> **Exercise materials**:
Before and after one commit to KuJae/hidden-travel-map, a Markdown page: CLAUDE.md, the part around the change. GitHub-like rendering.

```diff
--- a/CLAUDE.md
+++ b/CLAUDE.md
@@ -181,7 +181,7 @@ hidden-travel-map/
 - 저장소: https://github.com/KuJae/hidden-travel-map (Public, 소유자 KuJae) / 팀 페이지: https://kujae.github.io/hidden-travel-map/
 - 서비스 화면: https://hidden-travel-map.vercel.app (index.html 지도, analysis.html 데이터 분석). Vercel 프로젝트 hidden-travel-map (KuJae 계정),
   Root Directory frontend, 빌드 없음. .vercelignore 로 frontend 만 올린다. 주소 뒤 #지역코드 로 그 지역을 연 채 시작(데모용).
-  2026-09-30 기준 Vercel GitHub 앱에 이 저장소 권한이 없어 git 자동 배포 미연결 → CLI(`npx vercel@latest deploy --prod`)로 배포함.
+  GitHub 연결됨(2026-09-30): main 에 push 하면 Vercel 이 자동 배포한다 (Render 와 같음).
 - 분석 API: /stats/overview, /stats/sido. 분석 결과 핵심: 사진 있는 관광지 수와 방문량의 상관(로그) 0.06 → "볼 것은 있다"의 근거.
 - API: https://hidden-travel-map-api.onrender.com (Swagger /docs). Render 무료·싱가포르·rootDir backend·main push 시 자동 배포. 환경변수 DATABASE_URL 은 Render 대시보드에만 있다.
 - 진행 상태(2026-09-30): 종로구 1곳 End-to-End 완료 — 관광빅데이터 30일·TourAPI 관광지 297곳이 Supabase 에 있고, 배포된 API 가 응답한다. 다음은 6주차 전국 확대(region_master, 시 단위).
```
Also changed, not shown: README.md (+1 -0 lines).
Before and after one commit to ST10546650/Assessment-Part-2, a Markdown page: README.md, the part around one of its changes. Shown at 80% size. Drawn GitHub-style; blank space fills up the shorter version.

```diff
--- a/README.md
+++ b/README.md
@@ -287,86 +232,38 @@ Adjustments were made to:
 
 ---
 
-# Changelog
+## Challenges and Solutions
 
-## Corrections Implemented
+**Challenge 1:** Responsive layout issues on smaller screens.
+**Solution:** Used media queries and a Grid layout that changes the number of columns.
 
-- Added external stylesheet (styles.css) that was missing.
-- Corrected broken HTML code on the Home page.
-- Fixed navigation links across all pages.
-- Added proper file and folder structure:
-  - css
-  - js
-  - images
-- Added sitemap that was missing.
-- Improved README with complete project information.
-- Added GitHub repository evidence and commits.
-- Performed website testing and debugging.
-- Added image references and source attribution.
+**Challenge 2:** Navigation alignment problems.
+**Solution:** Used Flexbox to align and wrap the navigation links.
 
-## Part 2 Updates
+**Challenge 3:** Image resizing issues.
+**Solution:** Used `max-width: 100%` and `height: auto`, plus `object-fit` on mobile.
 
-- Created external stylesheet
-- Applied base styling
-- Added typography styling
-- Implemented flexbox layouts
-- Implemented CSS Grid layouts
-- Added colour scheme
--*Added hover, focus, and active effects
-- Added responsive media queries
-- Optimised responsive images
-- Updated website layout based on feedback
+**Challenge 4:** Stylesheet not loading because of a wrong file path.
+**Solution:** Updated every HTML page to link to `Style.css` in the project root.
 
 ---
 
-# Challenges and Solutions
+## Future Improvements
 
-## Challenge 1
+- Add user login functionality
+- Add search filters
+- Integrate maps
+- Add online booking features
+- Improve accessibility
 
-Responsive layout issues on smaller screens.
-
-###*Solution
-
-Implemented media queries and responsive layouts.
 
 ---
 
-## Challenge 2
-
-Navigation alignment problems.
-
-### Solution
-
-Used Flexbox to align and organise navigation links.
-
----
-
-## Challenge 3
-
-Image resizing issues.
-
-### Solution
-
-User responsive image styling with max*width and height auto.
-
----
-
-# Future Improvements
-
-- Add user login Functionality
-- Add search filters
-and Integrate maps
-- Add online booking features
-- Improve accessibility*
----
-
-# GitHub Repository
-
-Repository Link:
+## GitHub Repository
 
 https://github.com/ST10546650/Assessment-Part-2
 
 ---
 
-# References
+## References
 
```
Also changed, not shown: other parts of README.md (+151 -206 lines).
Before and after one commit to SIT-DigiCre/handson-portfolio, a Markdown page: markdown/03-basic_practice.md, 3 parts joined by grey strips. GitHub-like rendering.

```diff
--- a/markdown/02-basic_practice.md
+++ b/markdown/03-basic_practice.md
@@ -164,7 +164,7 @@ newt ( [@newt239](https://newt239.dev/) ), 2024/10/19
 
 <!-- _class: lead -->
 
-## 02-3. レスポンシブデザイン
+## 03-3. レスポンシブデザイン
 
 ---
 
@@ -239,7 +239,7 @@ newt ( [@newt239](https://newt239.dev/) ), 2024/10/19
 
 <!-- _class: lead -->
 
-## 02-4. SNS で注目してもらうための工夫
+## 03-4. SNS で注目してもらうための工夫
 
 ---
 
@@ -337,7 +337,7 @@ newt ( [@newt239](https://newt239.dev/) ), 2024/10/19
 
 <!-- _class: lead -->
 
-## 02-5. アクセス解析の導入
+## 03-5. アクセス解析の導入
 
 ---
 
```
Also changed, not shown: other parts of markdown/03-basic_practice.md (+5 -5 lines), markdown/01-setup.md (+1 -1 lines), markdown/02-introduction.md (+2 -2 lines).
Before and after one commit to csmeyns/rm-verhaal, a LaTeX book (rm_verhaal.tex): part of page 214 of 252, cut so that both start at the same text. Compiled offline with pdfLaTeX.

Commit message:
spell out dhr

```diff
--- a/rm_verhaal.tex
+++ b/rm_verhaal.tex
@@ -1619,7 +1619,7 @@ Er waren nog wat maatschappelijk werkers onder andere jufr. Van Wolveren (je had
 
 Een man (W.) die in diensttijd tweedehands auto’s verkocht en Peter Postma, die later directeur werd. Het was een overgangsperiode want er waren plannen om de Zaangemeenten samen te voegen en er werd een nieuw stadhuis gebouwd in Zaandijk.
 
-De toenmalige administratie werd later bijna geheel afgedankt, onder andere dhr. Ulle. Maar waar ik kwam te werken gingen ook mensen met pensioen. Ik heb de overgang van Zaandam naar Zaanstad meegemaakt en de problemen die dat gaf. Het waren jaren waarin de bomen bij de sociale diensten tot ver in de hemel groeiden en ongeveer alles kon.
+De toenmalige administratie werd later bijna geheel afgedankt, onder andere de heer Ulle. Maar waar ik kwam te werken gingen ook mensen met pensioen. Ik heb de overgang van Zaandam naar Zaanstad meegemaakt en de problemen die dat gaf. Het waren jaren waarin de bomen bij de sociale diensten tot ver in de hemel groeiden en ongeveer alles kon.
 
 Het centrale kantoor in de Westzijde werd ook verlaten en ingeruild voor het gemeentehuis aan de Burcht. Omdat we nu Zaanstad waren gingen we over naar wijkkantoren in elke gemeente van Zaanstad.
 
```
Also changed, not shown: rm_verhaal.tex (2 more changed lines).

> **What you will do**: Please return every line in the data that includes the string "changed".

> **Answer to the problem**:
Also changed, not shown: README.md (+1 -0 lines).
Also changed, not shown: other parts of README.md (+151 -206 lines).
Also changed, not shown: other parts of markdown/03-basic_practice.md (+5 -5 lines), markdown/01-setup.md (+1 -1 lines), markdown/02-introduction.md (+2 -2 lines).
Also changed, not shown: rm_verhaal.tex (2 more changed lines).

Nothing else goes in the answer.